IN EUROPE, INTEREST in heavier-than-air flight virtually died when Lilienthal and Percy Pilcher went to their graves. For a time, the only active experimenter was a Frenchman, Ferdinand Ferber. He was an artillery captain who commanded a battery, but the nation was at peace and he saw little prospect of martial glory. Bored with military routine, he developed a strong interest in flight.
He started by writing letters, corresponding with Lilienthal's brother Gustav and with Clement Ader, builder of the Eole. He went forward by constructing a series of homebuilt craft, starting with a kite and proceeding to develop a version of Lilienthal's monoplane glider. His readings and correspondence led him to Octave Chanute, who welcomed him as one more of aviation's acolytes.

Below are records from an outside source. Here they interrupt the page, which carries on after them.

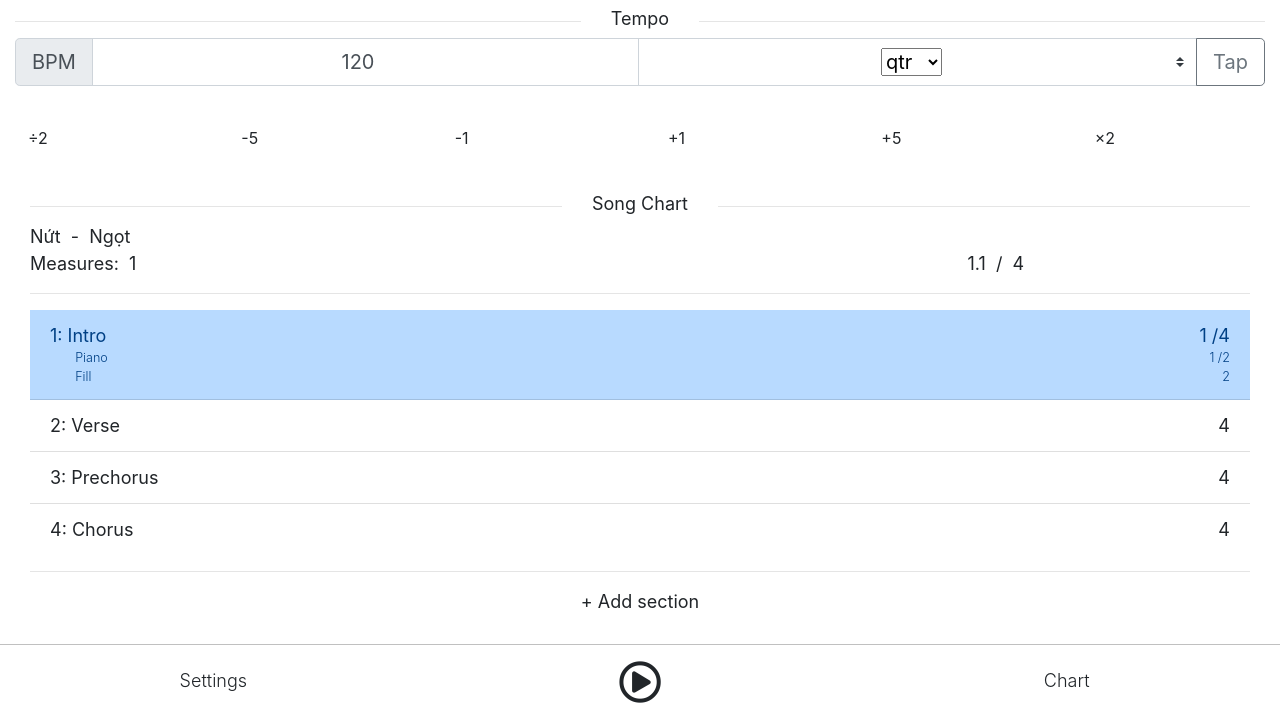
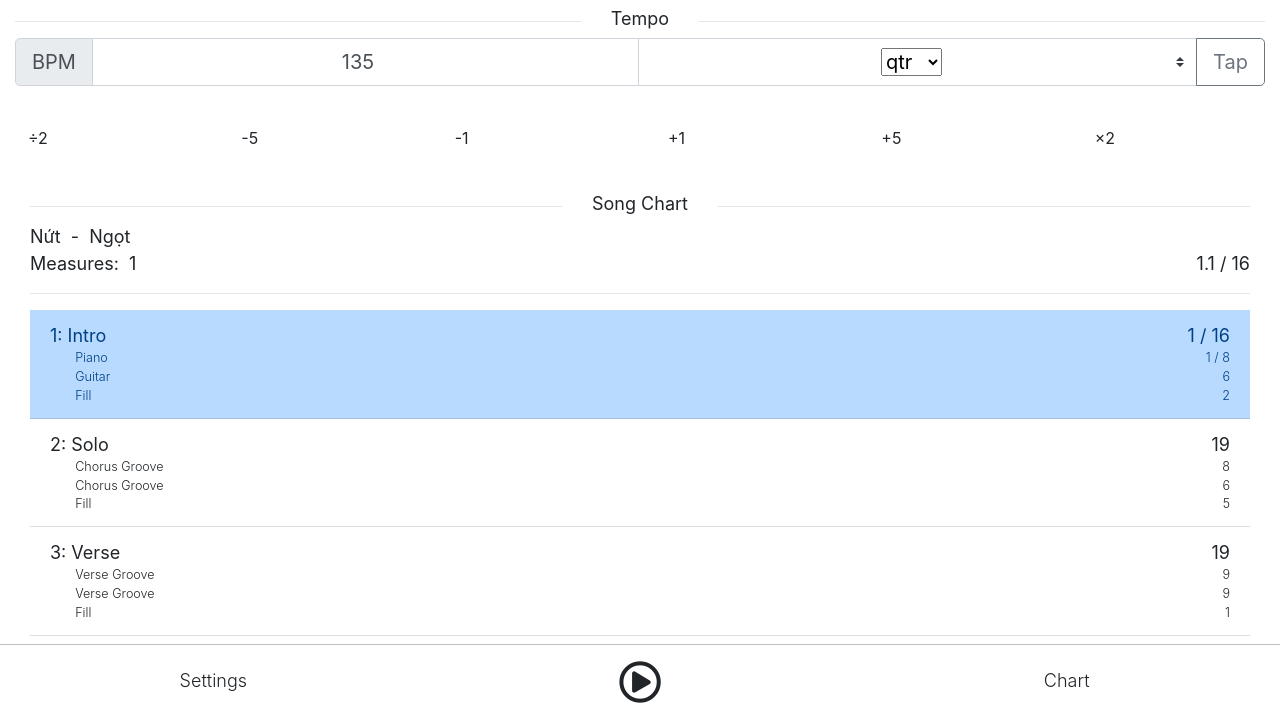
Before and after one commit to sonph/metronome, a website built with webpack: page pug/index.pug in a window 1280 px wide. Shown: the part 84-800 px from the top of the page. Built offline with nearby package versions, Linux system fonts and the light colour scheme; files whose address does not match are found by name.

Commit message:
Minor styling changes; update default tempo & song sections

```diff
--- a/pug/body.pug
+++ b/pug/body.pug
@@ -53,22 +53,23 @@ div#chart.container-fluid.collapse(v-bind:class='{show: songChart.enabled}')
       hr
 
   div.row
-    div.col
+    div.col-8
       span {{ songChart.name }}
       | &nbsp; - &nbsp;
       span {{ songChart.artist }}
+    div.col-4.text-right
+      span(v-if='songChart.countIn.enabled && metronome.isPlaying && songChart.countIn.curCountInMeasure <= songChart.countIn.lengthMeasures') count in...
 
   div.row
-    div.col-9
+    div.col-8
       | Measures: &nbsp;
       span {{ songChart.curRunningMeasures }}
-    div.col-3
-      span(v-if='songChart.countIn.enabled && metronome.isPlaying && songChart.countIn.curCountInMeasure <= songChart.countIn.lengthMeasures') (counting in)
+    div.col-4.text-right
       span {{ songChart.curMeasure }}
       | .
-      span {{ songChart.curBeat }} &nbsp;
+      span {{ songChart.curBeat }}&nbsp;
       | /
-      span &nbsp; {{ songChart.curSectionLength }}
+      span &nbsp;{{ songChart.curSectionLength }}
 
   hr
   div#songChart.row
@@ -82,14 +83,14 @@ div#chart.container-fluid.collapse(v-bind:class='{show: songChart.enabled}')
               div.col {{ index + 1 }}: {{ section.name }}
               div.col.text-right
                 span.text-right(v-if='index == songChart.curSectionIndex') {{ songChart.curMeasure }} /
-                span {{ section.length }}
+                span &nbsp;{{ section.length }}
           div.subsection.font-weight-light(
               v-for='(subsection, subindex) in section.subsections')
             div.row(v-bind:class='{ selected: index == songChart.curSectionIndex && subindex == songChart.curSubSectionIndex }')
               div.col {{ subsection.subname }}
               div.col.text-right
-                span(v-if='subindex == songChart.curSubSectionIndex') {{ songChart.curSubSectionMeasure }} /
-                span {{ subsection.sublength }}
+                span(v-if='index == songChart.curSectionIndex && subindex == songChart.curSubSectionIndex') {{ songChart.curSubSectionMeasure }} /
+                span &nbsp;{{ subsection.sublength }}
 
   hr
   div.row
--- a/src/js/metronome.js
+++ b/src/js/metronome.js
@@ -35,7 +35,7 @@ class Metronome {
     this.uiData = {
       isPlaying: false,
       toggleLabel: 'START',
-      tempo: 120,
+      tempo: 135,
       noteResolution: QUARTER_NOTE
     };
 
--- a/src/js/songchart.js
+++ b/src/js/songchart.js
@@ -11,29 +11,88 @@ const NUT_JSON = {
   "sections": [
     {
       "name": "Intro",
-      "length": 4,
+      "length": 16,
       "subsections": [
         {
           "subname": "Piano",
-          "sublength": 2,
-        },
-        {
+          "sublength": 8
+        }, {
+          "subname": "Guitar",
+          "sublength": 6
+        }, {
           "subname": "Fill",
-          "sublength": 2,
+          "sublength": 2
         }
       ]
-    },
-    {
+    }, {
+      "name": "Solo",
+      "length": 19,
+      "subsections": [
+        {
+          "subname": "Chorus Groove",
+          "sublength": 8
+        }, {
+          "subname": "Chorus Groove",
+          "sublength": 6
+        }, {
+          "subname": "Fill",
+          "sublength": 5
+        }
+      ]
+    }, {
       "name": "Verse",
-      "length": 4,
-    },
-    {
+      "length": 19,
+      "subsections": [
+        {
+          "subname": "Verse Groove",
+          "sublength": 9
+        }, {
+          "subname": "Verse Groove",
+          "sublength": 9
+        }, {
+          "subname": "Fill",
+          "sublength": 1
+        }
+      ]
+    }, {
       "name": "Prechorus",
-      "length": 4,
-    },
-    {
+      "length": 8,
+      "subsections": [
+        {
+          "subname": "Verse Groove",
+          "sublength": 6
+        }, {
+          "subname": "Fill",
+          "sublength": 2
+        },
+      ]
+    }, {
       "name": "Chorus",
-      "length": 4,
+      "length": 16,
+      "subsections": [
+        {
+          "subname": "Chorus Groove",
+          "sublength": 8
+        }, {
+          "subname": "Chorus Groove",
+          "sublength": 8
+        },
+      ]
+    }, {
+      "name": "Interlude/Solo",
+      "length": 19,
+      "subsections": [
+        {
+          "subname": "Chorus Groove",
+          "sublength": 8
+        }, {
+          "subname": "Chorus Groove",
+          "sublength": 6
+        }, {
+          "subname": "Fill",
+          "sublength": 5
+        },
+      ]
     }
   ]
 };
```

Chanute sent him a copy of the 1901 paper by Wilbur Wright, “Some Aeronautical Experiments, ”which discussed the Wright glider of that year.
Ferber found it fascinating, and used it as a guide when he began to build his next glider. Right at the outset, however, he faced diffi-